Twelve-year-old Gauge’s life has been cursed since the day he witnessed a Great White Wolf steal his grandpapá’s soul, preventing it from reaching the Sea-in-the-Sky and sailing into eternity. When the superstitious residents of Bouge-by-the-Sea accuse the boy of crying wolf, he joins forces with another orphan to prove his innocence. They navigate their shared grief in a journey that ultimately reveals life-changing truths about the wolf––and death. Narrated in a voice reminiscent of The Book Thief and Lemony Snicket, this fast-paced adventure is perfect for fans of literary fiction fantasy such as A Wish in the Dark and The Girl Who Drank the Moon.

Book Links: Goodreads || Amazon || Barnes & Noble || Book Depository || IndieBound || Indigo

The Narration. When I saw that the narration was pitched as a cross between The Book Thief and A Series Of Unfortunate Events, I was (naturally) a little skeptical.
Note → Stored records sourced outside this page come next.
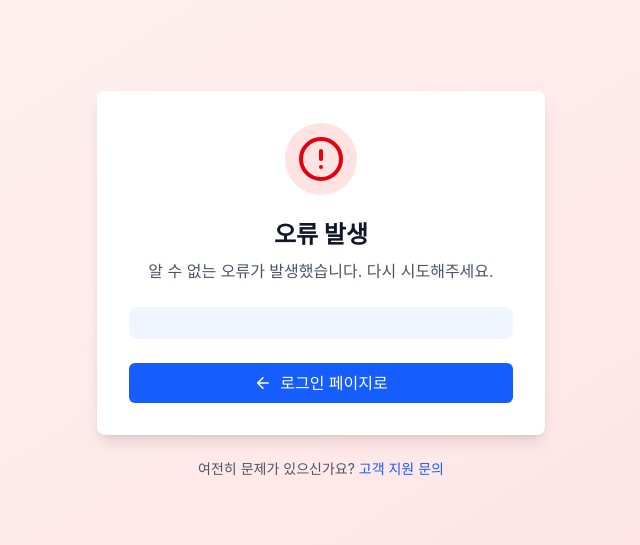
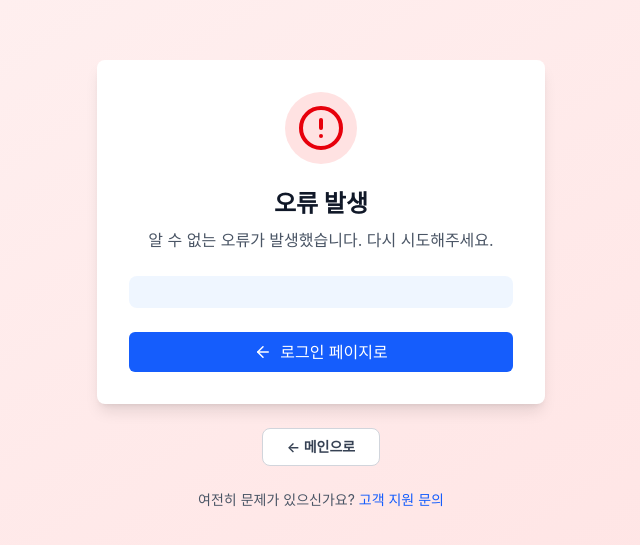
Before and after one commit to insm007-wq/tiktok-scout, a Next.js app: page /auth/error in a window 1280 px wide. Shown: the part 115-660 px from the top of the page, without its empty margins (319-959 px from the left). Built offline with nearby package versions, Linux system fonts and the light colour scheme.

Commit message:
메인 버트 추가

```diff
--- a/app/auth/error/page.tsx
+++ b/app/auth/error/page.tsx
@@ -1,6 +1,7 @@
 'use client'
 
 import { useSearchParams, useRouter } from 'next/navigation'
+import Link from 'next/link'
 import { AlertCircle, ArrowLeft } from 'lucide-react'
 
 export default function ErrorPage() {
@@ -106,6 +107,16 @@ export default function ErrorPage() {
           </div>
         </div>
 
+        {/* 메인으로 버튼 */}
+        <div className="text-center mt-6">
+          <Link
+            href="/"
+            className="inline-flex items-center justify-center px-6 py-2 text-sm font-semibold text-gray-700 hover:text-gray-900 bg-white hover:bg-gray-50 border border-gray-300 hover:border-gray-400 rounded-lg transition-all"
+          >
+            ← 메인으로
+          </Link>
+        </div>
+
         {/* 푸터 */}
         <div className="text-center mt-6 text-sm text-gray-600">
           <p>
--- a/app/auth/login/page.tsx
+++ b/app/auth/login/page.tsx
@@ -52,6 +52,16 @@ export default async function LoginPage() {
           </div>
         </div>
 
+        {/* 메인으로 버튼 */}
+        <div className="text-center mt-6">
+          <Link
+            href="/"
+            className="inline-flex items-center justify-center px-6 py-2 text-sm font-semibold text-white/90 hover:text-white bg-white/15 hover:bg-white/20 border border-white/30 hover:border-white/40 rounded-lg transition-all"
+          >
+            ← 메인으로
+          </Link>
+        </div>
+
         {/* 푸터 */}
         <div className="text-center mt-6 text-sm text-white/50">
           <p>
--- a/app/auth/signup/page.tsx
+++ b/app/auth/signup/page.tsx
@@ -54,6 +54,16 @@ export default function SignupPage() {
           </div>
         </div>
 
+        {/* 메인으로 버튼 */}
+        <div className="text-center mt-6">
+          <Link
+            href="/"
+            className="inline-flex items-center justify-center px-6 py-2 text-sm font-semibold text-white/90 hover:text-white bg-white/15 hover:bg-white/20 border border-white/30 hover:border-white/40 rounded-lg transition-all"
+          >
+            ← 메인으로
+          </Link>
+        </div>
+
         {/* 푸터 */}
         <div className="text-center mt-6 text-sm text-white/50">
           <p>
--- a/app/auth/signup/verify/page.tsx
+++ b/app/auth/signup/verify/page.tsx
@@ -2,6 +2,7 @@
 
 import { useState, useEffect, useCallback } from 'react'
 import { useRouter, useSearchParams } from 'next/navigation'
+import Link from 'next/link'
 import { AlertCircle, CheckCircle2, Loader2, RefreshCw } from 'lucide-react'
 
 export default function VerifyPage() {
@@ -235,6 +236,16 @@ export default function VerifyPage() {
             ← 회원가입으로 돌아가기
           </button>
         </div>
+
+        {/* 메인으로 버튼 */}
+        <div className="text-center mt-6">
+          <Link
+            href="/"
+            className="inline-flex items-center justify-center px-6 py-2 text-sm font-semibold text-gray-700 hover:text-gray-900 bg-white hover:bg-gray-50 border border-gray-300 hover:border-gray-400 rounded-lg transition-all"
+          >
+            ← 메인으로
+          </Link>
+        </div>
       </div>
     </div>
   )
--- a/app/dashboard/search.tsx
+++ b/app/dashboard/search.tsx
@@ -883,14 +883,14 @@ export default function Search() {
               {/* 플랫폼별 추천 표시 - 항상 표시 */}
               <div
                 style={{
-                  fontSize: "13px",
+                  fontSize: "12px",
                   marginTop: "6px",
-                  padding: "10px 12px",
+                  padding: "8px 10px",
                   backgroundColor: (platform === "douyin" || platform === "xiaohongshu") && targetLanguage !== "zh"
                     ? "#f5f5f5"
                     : "transparent",
                   borderRadius: "4px",
-                  minHeight: "36px",
+                  minHeight: "32px",
                   opacity: (platform === "douyin" || platform === "xiaohongshu") && targetLanguage !== "zh"
                     ? 1
                     : 0,
```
But believe me when I say the narration was the best thing about this book – it was just so good. Told from the POV of ‘the Wolf’, the distant third person narrative was definitely worthy of being compared to The Book Thief.

The Writing style. O-kay. I probably made a mistake by saying that the narration was the best thing in the book, because now I want to say that the writing style was the best. But wait, here me out. The writing style reminded me so much of my own (what with all the snarky comments in parentheses) that I fell in love with it (pfft way to be humble Rachel).

The themes of death, grief and acceptance. A lot of the story was about death – how our main character Gauge struggles to comes to terms with his grandfather’s death, how his friend Roux does the same after her father’s death and the Wolf after her daughter’s. Watching as each the trio navigates through their grief was an endearing yet enlightening experience, one that I strongly suggest you have. As a middle grade novel, I was impressed by how it didn’t shy away from these heavy topics.

It talks about dealing with false rumors and superstitions. The village in which Gauge lived – and naturally the village in which the entire story is set, had extremely superstitious and narrow minded residents, so one important message this book sends across was about confronting ancient practices and superstitions and trying to be more open-minded.

Unique storyline. As I mentioned above, it is certainly unique for a middle grade to deal with topics like death and loss and grief. The entire storyline was a perfect atmospheric mythological fantasy and the concept of it all intrigued me so much.

JESSICA VITALIS is a Columbia MBA-wielding writer. After leaving home at 16, Vitalis explored several careers before turning her talents to middle grade literature. She brings her experience growing up in a nontraditional childhood to her stories, exploring themes such as death and grief, domestic violence, and socio-economic disparities. With a mission to write entertaining and thought-provoking literature, she often includes magic and fantastical settings. As an active volunteer in the kidlit community, she’s also passionate about using her privilege to lift up other voices. In addition to volunteering with We Need Diverse Books and Pitch Wars, she founded Magic in the Middle, a series of free monthly recorded book talks, to help educators introduce young readers to new stories. She was recently named a 2021 Canada Council of the Arts Grant Recipient. An American expat, she now lives in Canada with her husband and two precocious daughters. She loves traveling, sailing and scuba diving, but when she’s at home, she can usually be found reading a book or changing the batteries in her heated socks.

Author Links: Website || Twitter || Instagram || Goodreads || Facebook

Do you have The Wolf’s Curse on your TBR? Which is your favourite book featuring wolves? Let me know in the comments!

~ Rachel